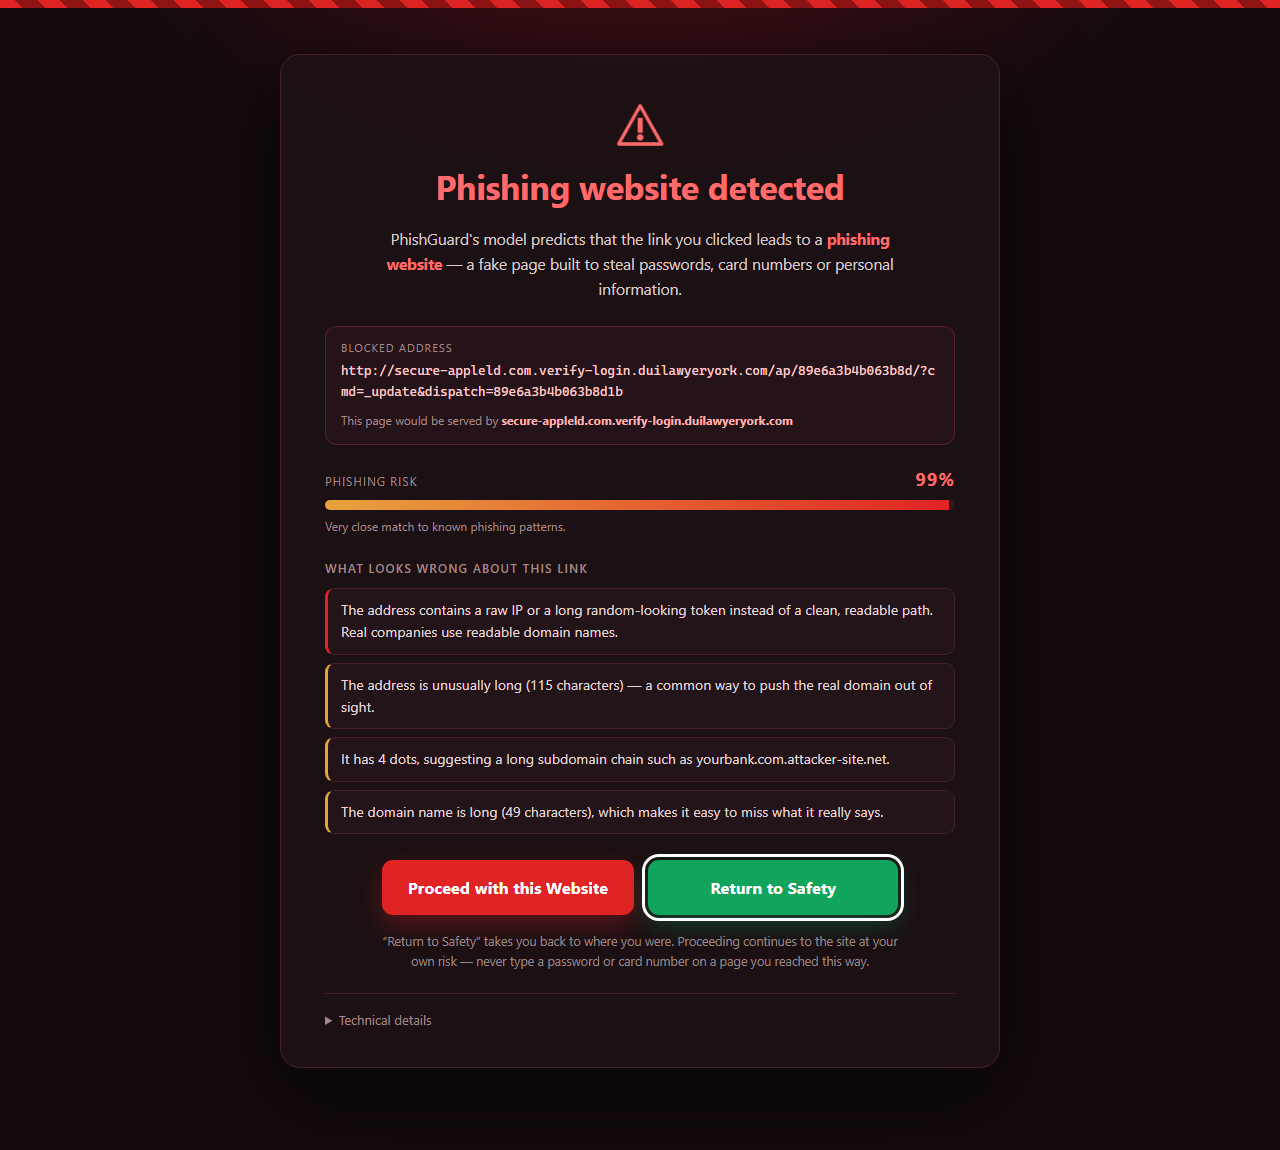
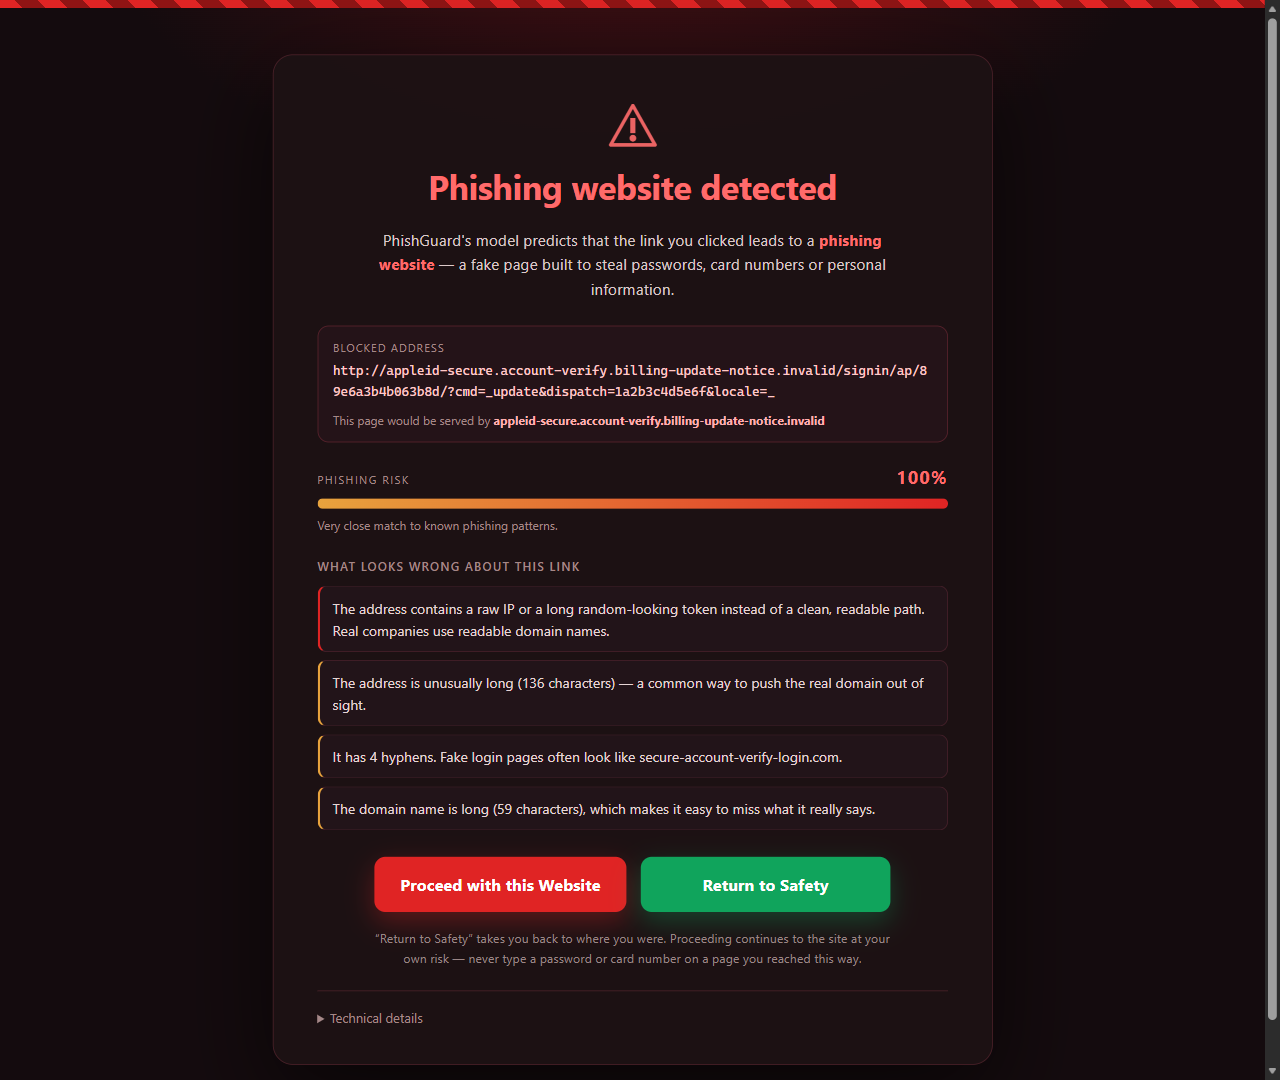
Verify the extension end to end in a live browser
Replaces the mocked warning-page screenshot with a real capture from the
running extension, and records what was exercised over the DevTools protocol:
service worker boot and model load, link marking, click interception,
navigation interception, both warning buttons, and bypass persistence.

Also notes that recent Chrome builds reject --load-extension from the command
line, so the automated pass runs under Edge; loading unpacked by hand is
unaffected in both browsers.

Changed region(s): [[0.25, 0.0917, 0.75, 0.9472], [0.9688, 0.0, 1.0, 1.0]]

diff --git a/README.md b/README.md
@@ -296,6 +296,28 @@ python run.py test
 
 All 53 checks currently pass.
 
+### Verified in a real browser
+
+The extension was also driven end to end in a live Chromium browser over the
+DevTools protocol, with these results:
+
+| Check | Result |
+| --- | --- |
+| Service worker boots and loads `model.json` | yes, 0 errors |
+| Scores a known phishing URL | 0.9943, flagged |
+| Marks risky links on a page, leaves safe ones alone | 2 of 4 links marked, correctly |
+| Clicking a flagged link shows the modal and cancels navigation | yes, URL unchanged |
+| Navigating to a phishing URL is intercepted | lands on the warning page |
+| Warning page renders both buttons, green focused by default | yes |
+| **Return to Safety** returns to the previous page | yes |
+| **Proceed with this Website** continues and records the override | yes |
+| The bypass persists, so the same URL is not blocked twice | yes |
+
+Note: recent Google Chrome builds refuse `--load-extension` from the command
+line, so that automated pass runs under Edge. Loading the folder by hand through
+`chrome://extensions` → Developer mode → Load unpacked is unaffected and works
+in both browsers.
+
 ---
 
 ## Project layout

Task directions:
Count the lines in the data where "from" occurs. Report the number only.

Solution for this problem:
3